By Sarah Bennett
Photography by Wonho Frank Lee
It didn’t take long after Cambodians first started coming to Long Beach as refugees 40 years ago that the first Khmer restaurants appeared. After the brutal Khmer Rouge regime killed millions of their own people and decimated a vibrant culture in the name of communism, those who fled did their best to rebuild the only way they knew how — through food.
“One thing about us: we find our survival through food, so to be able to go out and get our own ingredients was big,” says Visoth Tarak Ouk, aka Chef T, the executive chef at Federal Bar in Long Beach, who moved to the city as a baby and remembers Cambodia Town’s early days. Today, Long Beach is home to the largest population of Cambodians anywhere in the United States.

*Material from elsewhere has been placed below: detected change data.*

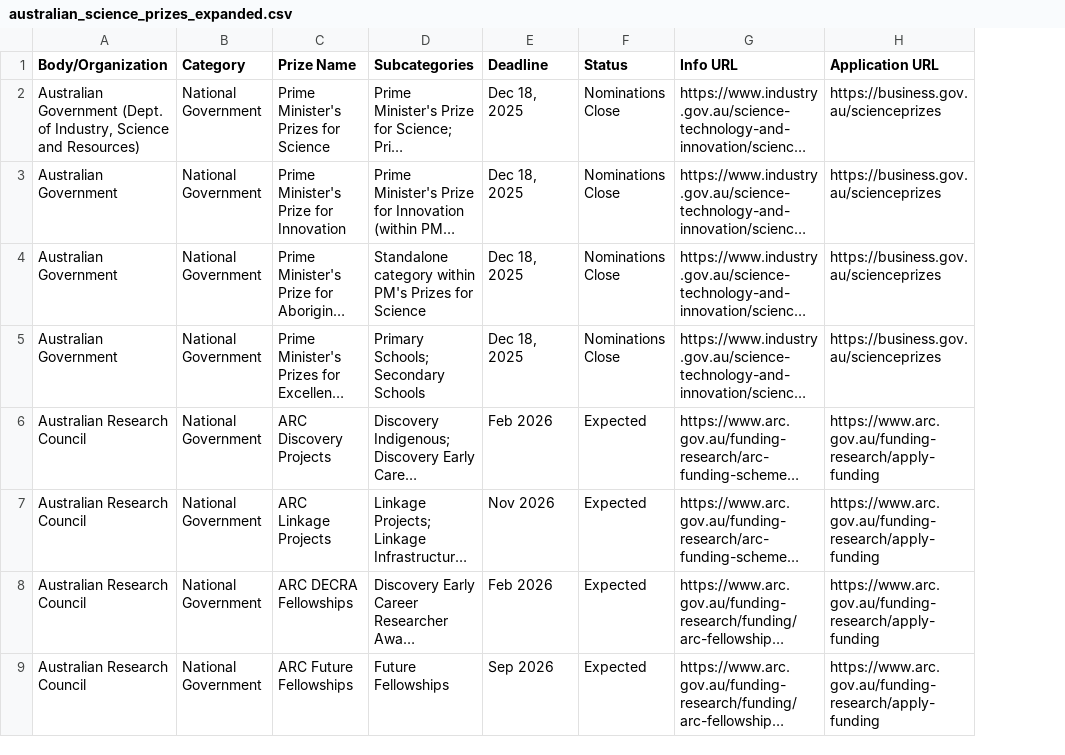
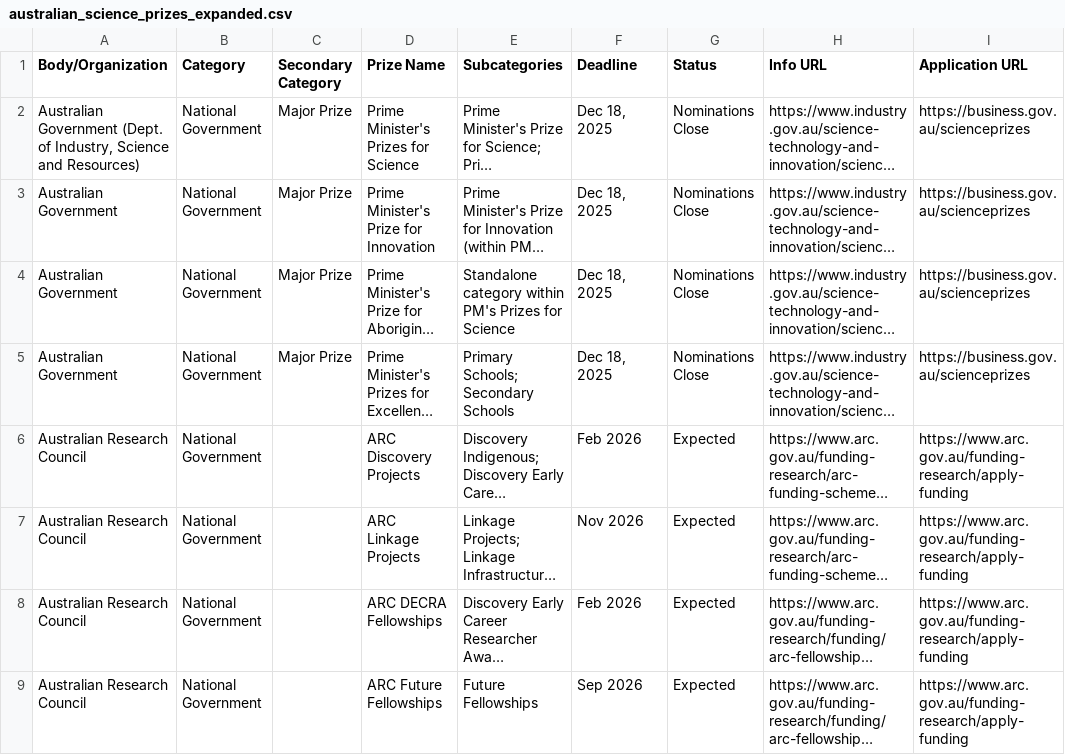
Before and after one commit to mandu-86/sip-prize-table, a CSV file: australian_science_prizes_expanded.csv, drawn as a sheet; only a part is shown; long unchanged cells end in …; the diff names each change by its address in the sheet, - before the commit and + after, or states it on an @@ line.

Commit message:
Add Secondary Category (Major Prize) and update HTML embed

```diff
--- a/australian_science_prizes_expanded.csv
+++ b/australian_science_prizes_expanded.csv
+column C (Secondary Category), rows 2-5: all Major Prize
```
Also changed, not shown: 5 other files.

In the early 1980s, neighborhood markets where uncommon spices and tropical fruits could be purchased for home cooking began to spring up. Then came restaurants like Phnom Penh Noodle (1985) and gilded nightclubs like New Paradise (now Legend Seafood) that doubled as community centers. They’re where immigrants who came from the Killing Fields could show off their new clothes and cars while eating opulent seafood dinners and dancing under sequin-studded karaoke singers.
In the span of a few decades, the once-Latino-dominant Anaheim Street became the heart of not just Long Beach’s Cambodian community, but America’s. Today, Long Beach as a whole has become a destination for homesick Cambodians seeking flavors of home, and for Westerners eager to dine on Khmer food for the first (or millionth) time.
If you ever need a reminder of the complex, otherworldly flavors that define Cambodian cooking, drive down to Long Beach and order a plate of amok trey from Cambodia Town Food and Music, the restaurant formerly known as Sophy’s, on Pacific Coast Highway. The dish — a spice-rubbed whitefish steamed in coconut milk curry until it achieves a souffle consistency — is a Cambodian specialty that offers a quick tour through the tangy, fishy, spicy, herbal wonderland that define the cuisine in this Southeast Asian country. It’s a flavor profile particular to the country’s signature spice blend kreung, a combination of lemongrass, turmeric, galangal, makrut lime leaves, and more.
Down the street, you can dig even deeper into the labor-intensive meals of Khmer cuisine at Phnom Penh Noodle Shack, a tiny breakfast and lunch spot specializing in what is essentially Cambodia’s pho: a pork and beef noodle soup called kuy teav. The bone-filled broth takes hours to make and when it’s done, it’s loaded with offal and dropped otherwise plain, so you can load it up with a buffet of tableside condiments like fish sauce, fermented red beans, and vinegar-soaked chiles.